Song Lyric Sunday — It Takes Two

For this week’s Song Lyric Sunday, Jim Adams asked us to come up with songs by duets, songs where two performers sing in unison and have equal importance to the piece. The song I chose for this prompt is a duet performed by Marvin Gaye and Kim Weston, “It Takes Two.”

“It Takes Two” was written by longtime Marvin Gaye collaborator William “Mickey” Stevenson, and Sylvia Moy. The song was centered on a romantic lyric that depicted many things in life (dreams, love, wishes, etc.) being better with two people instead of one. It was produced by Stevenson, Kim Weston’s husband, and was released in December 1966 from the album Take Two. The song peaked at number 14 on the Billboard Pop charts and number 4 on Billboard’s Soul Singles chart in January 1967. “It Takes Two” was also Gaye’s first major hit in the UK, where it peaked at number 16 on the British singles charts in the spring of that same year.

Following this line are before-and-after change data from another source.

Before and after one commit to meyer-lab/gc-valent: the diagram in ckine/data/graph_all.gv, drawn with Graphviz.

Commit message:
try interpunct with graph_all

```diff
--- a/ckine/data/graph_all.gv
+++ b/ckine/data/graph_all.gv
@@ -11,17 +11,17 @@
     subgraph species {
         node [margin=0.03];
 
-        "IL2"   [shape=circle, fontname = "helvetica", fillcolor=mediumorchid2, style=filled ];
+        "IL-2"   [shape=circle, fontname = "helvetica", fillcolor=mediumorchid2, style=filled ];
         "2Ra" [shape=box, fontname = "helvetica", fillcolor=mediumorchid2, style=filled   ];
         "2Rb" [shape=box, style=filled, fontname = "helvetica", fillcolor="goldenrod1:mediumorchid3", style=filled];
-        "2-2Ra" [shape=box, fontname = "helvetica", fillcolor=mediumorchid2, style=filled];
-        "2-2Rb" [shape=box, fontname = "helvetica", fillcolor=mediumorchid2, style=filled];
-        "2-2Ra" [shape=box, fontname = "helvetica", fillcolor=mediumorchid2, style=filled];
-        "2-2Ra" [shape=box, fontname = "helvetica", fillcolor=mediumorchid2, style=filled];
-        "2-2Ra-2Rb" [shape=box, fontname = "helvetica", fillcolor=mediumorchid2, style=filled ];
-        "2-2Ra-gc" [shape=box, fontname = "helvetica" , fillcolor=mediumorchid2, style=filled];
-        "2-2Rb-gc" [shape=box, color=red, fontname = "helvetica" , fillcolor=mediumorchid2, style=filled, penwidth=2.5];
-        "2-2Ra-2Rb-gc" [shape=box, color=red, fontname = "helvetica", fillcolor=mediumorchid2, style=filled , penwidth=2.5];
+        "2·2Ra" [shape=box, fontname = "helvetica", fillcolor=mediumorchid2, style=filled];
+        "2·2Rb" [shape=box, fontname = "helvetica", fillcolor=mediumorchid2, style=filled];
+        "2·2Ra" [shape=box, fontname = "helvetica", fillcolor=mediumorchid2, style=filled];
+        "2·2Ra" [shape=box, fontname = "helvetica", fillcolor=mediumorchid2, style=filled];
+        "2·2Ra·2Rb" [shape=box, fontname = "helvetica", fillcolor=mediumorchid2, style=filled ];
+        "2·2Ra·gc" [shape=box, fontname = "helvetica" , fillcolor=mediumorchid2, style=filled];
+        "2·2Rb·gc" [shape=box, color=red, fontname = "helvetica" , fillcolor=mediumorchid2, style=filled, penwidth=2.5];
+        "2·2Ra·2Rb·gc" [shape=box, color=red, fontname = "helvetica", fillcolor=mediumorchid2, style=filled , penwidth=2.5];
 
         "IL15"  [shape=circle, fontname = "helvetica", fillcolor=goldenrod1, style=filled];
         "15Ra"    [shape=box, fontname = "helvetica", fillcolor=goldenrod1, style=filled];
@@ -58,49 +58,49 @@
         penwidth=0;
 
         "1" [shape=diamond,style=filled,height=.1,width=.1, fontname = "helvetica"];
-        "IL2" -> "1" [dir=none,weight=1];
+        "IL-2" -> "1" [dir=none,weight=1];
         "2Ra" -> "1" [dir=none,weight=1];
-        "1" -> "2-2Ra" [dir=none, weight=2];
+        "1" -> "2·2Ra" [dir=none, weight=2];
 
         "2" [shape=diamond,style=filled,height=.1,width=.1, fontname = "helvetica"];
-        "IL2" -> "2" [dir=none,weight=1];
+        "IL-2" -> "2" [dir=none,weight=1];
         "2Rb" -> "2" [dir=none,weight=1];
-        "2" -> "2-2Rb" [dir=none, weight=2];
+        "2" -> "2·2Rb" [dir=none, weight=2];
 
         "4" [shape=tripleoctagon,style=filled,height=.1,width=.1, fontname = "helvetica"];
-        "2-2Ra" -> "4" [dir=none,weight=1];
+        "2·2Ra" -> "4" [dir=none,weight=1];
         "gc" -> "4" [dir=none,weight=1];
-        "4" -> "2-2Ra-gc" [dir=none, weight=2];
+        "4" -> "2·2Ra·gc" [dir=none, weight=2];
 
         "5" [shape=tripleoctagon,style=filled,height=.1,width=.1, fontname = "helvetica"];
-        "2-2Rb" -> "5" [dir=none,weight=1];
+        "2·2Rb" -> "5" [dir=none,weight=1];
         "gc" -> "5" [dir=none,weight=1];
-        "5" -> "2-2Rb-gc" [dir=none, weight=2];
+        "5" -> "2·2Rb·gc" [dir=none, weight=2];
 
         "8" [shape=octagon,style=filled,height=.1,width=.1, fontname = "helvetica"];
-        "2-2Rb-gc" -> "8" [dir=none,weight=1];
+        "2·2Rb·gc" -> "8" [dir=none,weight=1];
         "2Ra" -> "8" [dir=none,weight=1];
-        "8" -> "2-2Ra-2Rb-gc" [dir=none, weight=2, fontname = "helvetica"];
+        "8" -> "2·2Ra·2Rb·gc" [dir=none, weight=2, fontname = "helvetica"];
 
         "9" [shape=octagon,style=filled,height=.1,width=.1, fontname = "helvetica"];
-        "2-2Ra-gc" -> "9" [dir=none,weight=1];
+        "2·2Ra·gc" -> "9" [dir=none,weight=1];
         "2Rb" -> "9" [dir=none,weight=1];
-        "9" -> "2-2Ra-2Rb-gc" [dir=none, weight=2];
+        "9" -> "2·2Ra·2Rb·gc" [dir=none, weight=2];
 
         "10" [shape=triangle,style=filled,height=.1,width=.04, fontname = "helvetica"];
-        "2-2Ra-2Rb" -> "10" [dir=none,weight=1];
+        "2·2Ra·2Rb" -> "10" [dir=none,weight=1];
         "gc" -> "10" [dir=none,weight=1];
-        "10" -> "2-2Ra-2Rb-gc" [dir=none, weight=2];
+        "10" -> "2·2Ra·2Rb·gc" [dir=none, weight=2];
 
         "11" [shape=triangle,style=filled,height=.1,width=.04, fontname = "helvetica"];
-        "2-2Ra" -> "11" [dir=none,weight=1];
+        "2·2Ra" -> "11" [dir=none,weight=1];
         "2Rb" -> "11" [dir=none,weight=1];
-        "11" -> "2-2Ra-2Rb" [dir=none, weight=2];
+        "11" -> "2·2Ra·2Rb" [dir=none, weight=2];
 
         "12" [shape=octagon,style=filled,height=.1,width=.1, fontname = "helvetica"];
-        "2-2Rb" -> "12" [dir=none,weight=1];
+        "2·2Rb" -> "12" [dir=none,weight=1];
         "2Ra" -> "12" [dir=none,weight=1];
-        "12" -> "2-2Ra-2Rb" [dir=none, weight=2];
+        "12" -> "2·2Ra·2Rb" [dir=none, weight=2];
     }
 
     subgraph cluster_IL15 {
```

Shortly after the album Take Two was released in August 1966, but before the single “It Takes Two” was released the following December, Kim Weston left Motown in a dispute over royalties. Weston’s replacement as Gaye’s duet partner was Tammi Terrell, who recorded several successful hit singles with Gaye during the late 1960s.

There have been several covers of the song, the most notable being this one from Rod Stewart and Tina Turner in 1990.

Here are the lyrics to “It Takes Two.”

One can have a dream, baby
Two can make a dream so real
One can talk about being in love
Two can see how it really feels

One can wish upon a star
Two can make a wish come true, yeah
One can stand alone in the dark
Two can make a light shine through

It takes two, baby
It takes two, baby,
Me and you
You know it takes two

It takes two, baby
It takes two, baby
Make a dream come true
It just takes two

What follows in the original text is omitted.